Start of Information

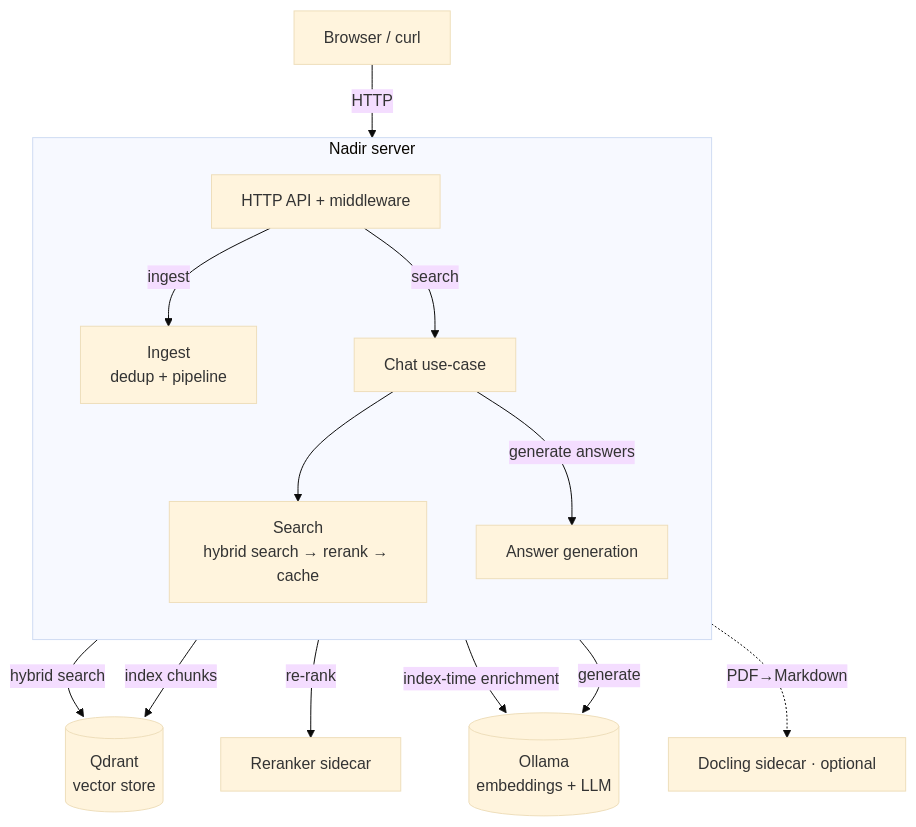
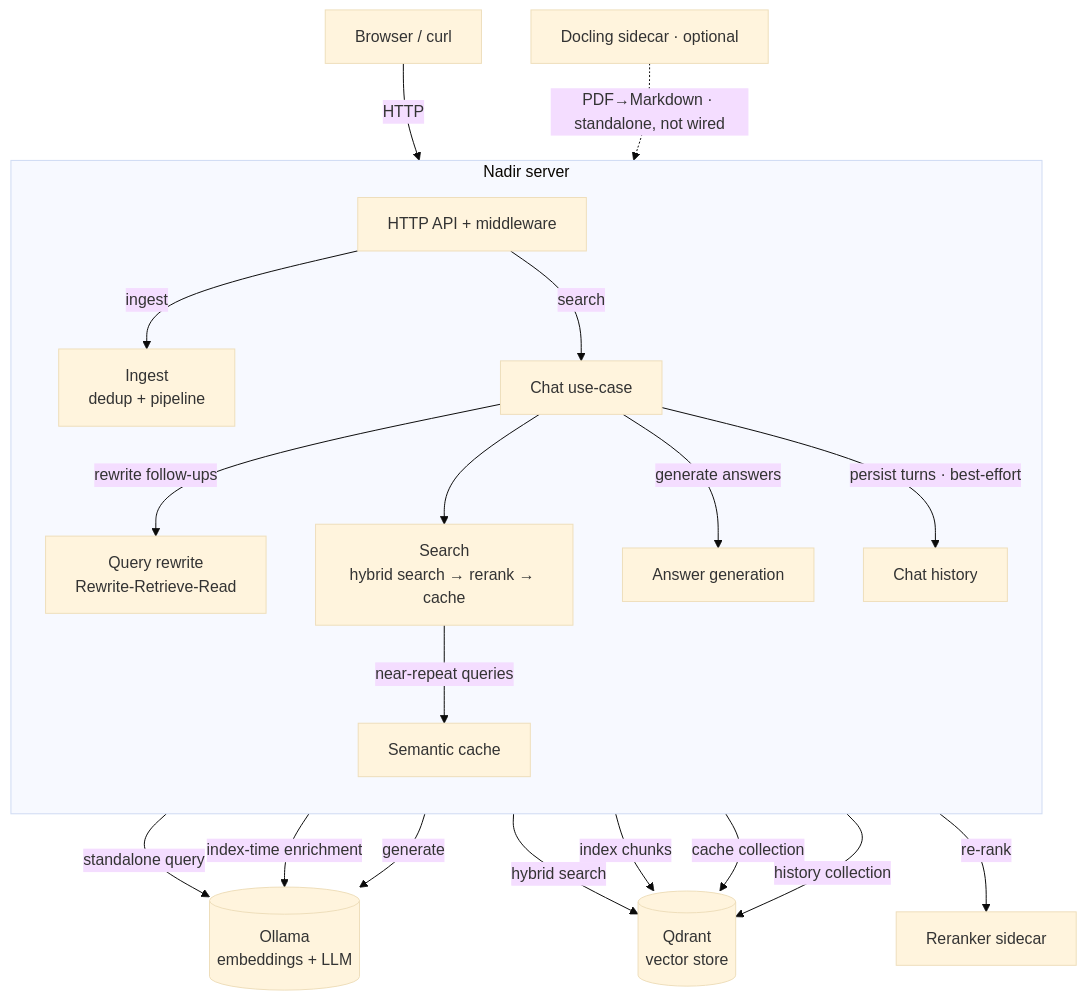
The first of 2 diagrams in docs/architecture.md (Chandra179/nadir), drawn with Mermaid (base theme) before and after one commit. The commit also changed other lines of this file and 8 other files, not shown here.

````diff
--- a/docs/architecture.md
+++ b/docs/architecture.md
@@ -10,29 +10,38 @@
 ```mermaid
 flowchart TB
     Client[Browser / curl]
     Ollama[("Ollama<br/>embeddings + LLM")]
     Qdrant[("Qdrant<br/>vector store")]
     RerankerSvc["Reranker sidecar"]
     DoclingSvc["Docling sidecar · optional"]
 
     subgraph Nadir["Nadir server"]
         direction TB
         API["HTTP API + middleware"]
         CHAT["Chat use-case"]
+        REWRITE["Query rewrite<br/>Rewrite-Retrieve-Read"]
         SEARCH["Search<br/>hybrid search → rerank → cache"]
+        CACHE["Semantic cache"]
         INGEST["Ingest<br/>dedup + pipeline"]
         GEN["Answer generation"]
+        HIST["Chat history"]
     end
 
     Client -->|HTTP| API
     API -->|ingest| INGEST
     API -->|search| CHAT
+    CHAT -->|rewrite follow-ups| REWRITE
+    REWRITE -->|standalone query| Ollama
     CHAT --> SEARCH
     CHAT -->|generate answers| GEN
+    CHAT -->|persist turns · best-effort| HIST
     SEARCH -->|hybrid search| Qdrant
+    SEARCH -->|near-repeat queries| CACHE
     SEARCH -->|re-rank| RerankerSvc
     INGEST -->|index chunks| Qdrant
     INGEST -->|index-time enrichment| Ollama
     GEN -->|generate| Ollama
-    API -.->|PDF→Markdown| DoclingSvc
+    CACHE -->|cache collection| Qdrant
+    HIST -->|history collection| Qdrant
+    DoclingSvc -.->|PDF→Markdown · standalone, not wired| INGEST
 ```
````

End of Information

What to work on: Nothing but the lines from the one holding "not wired| INGEST" through the end of the listing above should appear, each exactly as given.

Finished exercise:
+    DoclingSvc -.->|PDF→Markdown · standalone, not wired| INGEST
 ```
````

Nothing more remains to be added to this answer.